Temples of Bali
Watching the Sun Sink at Tanah Lot TempleTanah Lot Temple is one of the most important and most iconic temples on Bali, which also makes it one of the most visited. It is one of the six cardinal temples, and on a very clear day you can see all the way to Uluwatu Temple on the very southernmost tip of the Bukit Penninsula. The temple's position, perched on jagged rocks that jut out into the sea, means it can only be reached when the tide is out, but there are plenty of places to sit and have a drink or a snack while you wait for the tide to go out. Have a look for the little black and white sea snakes that are said to protect the temple and live in caves in the rock formations. They are poisonous, though, so don't try to catch one. Although the temple grounds are very large, it can get extremely crowded around sunset, so arrive early to get a prime spot to snap pictures of the temple with the sun sinking into the sea in the background. Tanah Lot is located about 45 minutes west of Kuta and Seminyak in Tabanan Regency so is an easy half-day trip.
Pura Tanah Lot: Between Land and Sea
Honeymoon in Bali 11-16-2010
Getting a Rice Blessing at Tanah Lot
Temples of Bali

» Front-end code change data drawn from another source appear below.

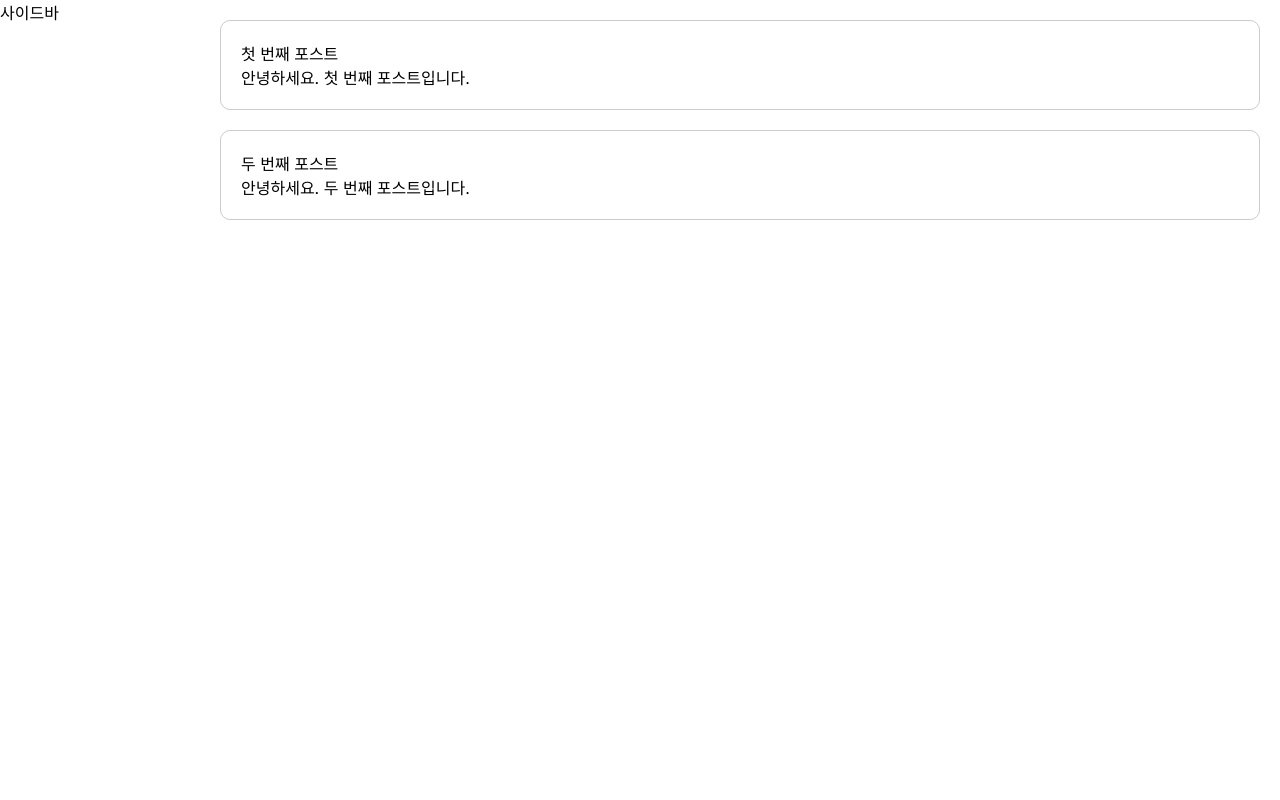
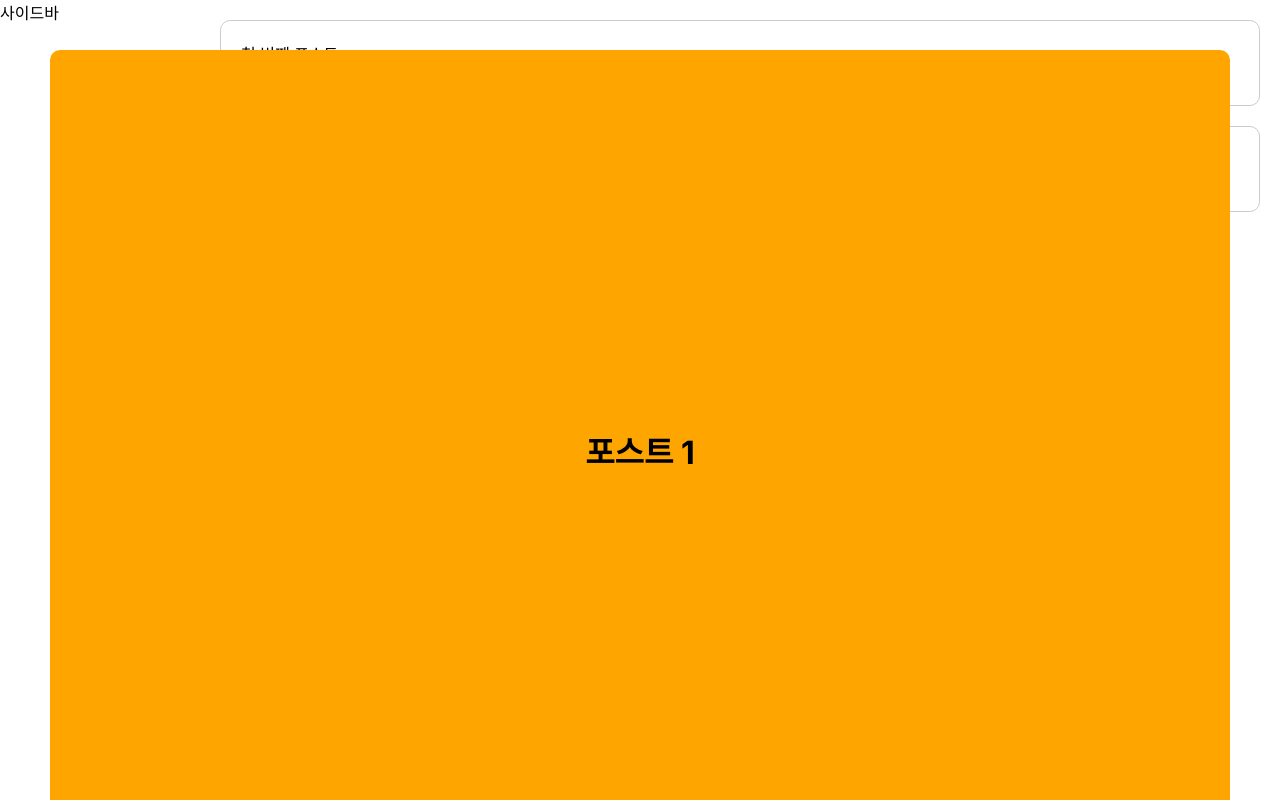
Before and after one commit to namooplus/namoo, a Next.js app in the folder apps/note/: page /posts/1 in a window 1280 px wide. Built offline with nearby package versions, Linux system fonts and the light colour scheme.

Commit message:
feat: add modal transition

```diff
--- a/apps/note/src/components/PostItem/index.tsx
+++ b/apps/note/src/components/PostItem/index.tsx
@@ -1,41 +1,31 @@
-import { MouseEvent, MouseEventHandler } from "react";
+import { MouseEvent } from "react";
 import styles from "./index.module.css";
 import { useRouter } from "next/navigation";
 import { ModalPosition } from "@/interfaces/modal";
 
-export type Memory = {
-  title: string;
-  content: string;
-  position: ModalPosition;
-};
-
 type PostItemProps = Readonly<{
   id: number;
   title: string;
-  content: string;
-  setMemory: (memory: Memory) => void;
+  date: string;
+  setPreviousPosition: (memory: ModalPosition) => void;
 }>;
 
 export default function PostItem({
   id,
   title,
-  content,
-  setMemory,
+  date,
+  setPreviousPosition,
 }: PostItemProps) {
   const { push } = useRouter();
 
   const handleClick = (event: MouseEvent<HTMLDivElement>) => {
     const rect = event.currentTarget.getBoundingClientRect();
 
-    setMemory({
-      title,
-      content,
-      position: {
-        top: rect.top,
-        left: rect.left,
-        right: rect.right,
-        bottom: rect.bottom,
-      },
+    setPreviousPosition({
+      top: `${rect.top}px`,
+      left: `${rect.left}px`,
+      width: `${rect.width}px`,
+      height: `${rect.height}px`,
     });
     push(`/posts/${id}`);
   };
@@ -43,7 +33,7 @@ export default function PostItem({
   return (
     <div className={styles.wrapper} onClick={handleClick}>
       <p>{title}</p>
-      <p>{content}</p>
+      <p>{date}</p>
     </div>
   );
 }
--- a/apps/note/src/components/PostList/index.tsx
+++ b/apps/note/src/components/PostList/index.tsx
@@ -2,10 +2,11 @@
 
 import { ReactNode, useState } from "react";
 import { useParams } from "next/navigation";
-import PostItem, { Memory } from "@/components/PostItem";
+import PostItem from "@/components/PostItem";
 import PostModal from "@/components/PostModal";
 import { posts } from "@/data/post";
 import styles from "./index.module.css";
+import { ModalPosition } from "@/interfaces/modal";
 
 type PostListProps = Readonly<{
   children: ReactNode;
@@ -13,22 +14,24 @@ type PostListProps = Readonly<{
 
 export default function PostList({ children }: PostListProps) {
   const { postId } = useParams();
-  const [memory, setMemory] = useState<Memory>();
+  const [previousPosition, setPreviousPosition] = useState<ModalPosition>();
 
   return (
     <>
       <div className={styles.wrapper}>
-        {posts.map(({ id, title, content }) => (
+        {posts.map(({ id, title, date }) => (
           <PostItem
             key={id}
             id={id}
             title={title}
-            content={content}
-            setMemory={setMemory}
+            date={date}
+            setPreviousPosition={setPreviousPosition}
           />
         ))}
       </div>
-      {postId && memory && <PostModal memory={memory}>{children}</PostModal>}
+      {postId && (
+        <PostModal previousPosition={previousPosition}>{children}</PostModal>
+      )}
     </>
   );
 }
--- a/apps/note/src/components/PostModal/index.module.css
+++ b/apps/note/src/components/PostModal/index.module.css
@@ -1,6 +1,10 @@
 .wrapper {
   position: fixed;
 
+  border-radius: 10px;
   background-color: orange;
-  transition: inset ease 0.3s;
+  transition: all ease 0.7s;
+
+  overflow-x: hidden;
+  overflow-y: scroll;
 }
--- a/apps/note/src/components/PostModal/index.tsx
+++ b/apps/note/src/components/PostModal/index.tsx
@@ -1,42 +1,60 @@
 "use client";
 
-import { ReactNode, useEffect, useState } from "react";
-import { Memory } from "@/components/PostItem";
+import { CSSProperties, ReactNode, useEffect, useState } from "react";
 import styles from "./index.module.css";
 import { ModalPosition } from "@/interfaces/modal";
 
+const progressStyle: CSSProperties = {
+  top: "50%",
+  left: "50%",
+  width: "100px",
+  height: "100px",
+  transform: "translate(-50%, -50%)",
+};
+
+const loadStyle: CSSProperties = {
+  top: "50px",
+  left: "50px",
+  width: "calc(100% - 100px)",
+  height: "calc(100% - 50px)",
+  transform: "none",
+  borderBottomLeftRadius: 0,
+  borderBottomRightRadius: 0,
+};
+
 type PostModalProps = Readonly<{
-  memory: Memory;
+  previousPosition?: ModalPosition;
   children: ReactNode;
 }>;
 
-export default function PostModal({ memory, children }: PostModalProps) {
-  const [position, setPosition] = useState<ModalPosition>(memory.position);
+export default function PostModal({
+  previousPosition,
+  children,
+}: PostModalProps) {
+  const [style, setStyle] = useState<CSSProperties>(
+    previousPosition ?? progressStyle
+  );
+  const [loaded, setLoaded] = useState(false);
 
   useEffect(() => {
-    const timer = setTimeout(() => {
-      setPosition({
-        top: 50,
-        left: 50,
-        right: 50,
-        bottom: 50,
-      });
+    const progressTimer = setTimeout(() => {
+      setStyle(progressStyle);
+    }, 0);
+
+    const loadTimer = setTimeout(() => {
+      setStyle(loadStyle);
+      setLoaded(true);
     }, 1000);
 
-    () => clearTimeout(timer);
+    () => {
+      clearTimeout(progressTimer);
+      clearTimeout(loadTimer);
+    };
   }, []);
 
   return (
-    <div
-      className={styles.wrapper}
-      style={{
-        top: position.top,
-        left: position.left,
-        right: position.right,
-        bottom: position.bottom,
-      }}
-    >
-      Hello
+    <div className={styles.wrapper} style={style}>
+      {loaded ? children : "Loading..."}
     </div>
   );
 }
--- a/apps/note/src/data/post.ts
+++ b/apps/note/src/data/post.ts
@@ -1,12 +1,16 @@
-export const posts = [
+import { Post } from "@/interfaces/post";
+
+export const posts: Post[] = [
   {
     id: 1,
     title: "첫 번째 포스트",
+    date: "2024-04-27",
     content: "안녕하세요. 첫 번째 포스트입니다.",
   },
   {
     id: 2,
     title: "두 번째 포스트",
+    date: "2024-04-27",
     content: "안녕하세요. 두 번째 포스트입니다.",
   },
 ];
--- /dev/null
+++ b/apps/note/src/interfaces/post.ts
@@ -0,0 +1,6 @@
+export interface Post {
+  id: number;
+  title: string;
+  date: string;
+  content: string;
+}
```
Also changed, not shown: apps/note/src/interfaces/modal.ts (+4 -4 lines).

One of Bali's nicknames is the Island of Gods, perhaps a reference to its dramatic beauty and the sense of spirituality that pervades daily life here. The island's thousands of temples also make it a fitting description. Among the most dramatic temples is the 16th-century Pura Tanah Lot, located on a small rocky islet just off the coast that can be reached only at low tide. One of the island's holiest and oldest temples, Pura Besakih—sections of which are 1,000 years old—is perched on the slopes of Mount Agung, in eastern Bali. Also in eastern Bali, the 9th-century Pura Kehen sits at the top of 38 steps. The water temple Pura Taman Ayun, built in 1634, has been recognized as a UNESCO World Heritage Site.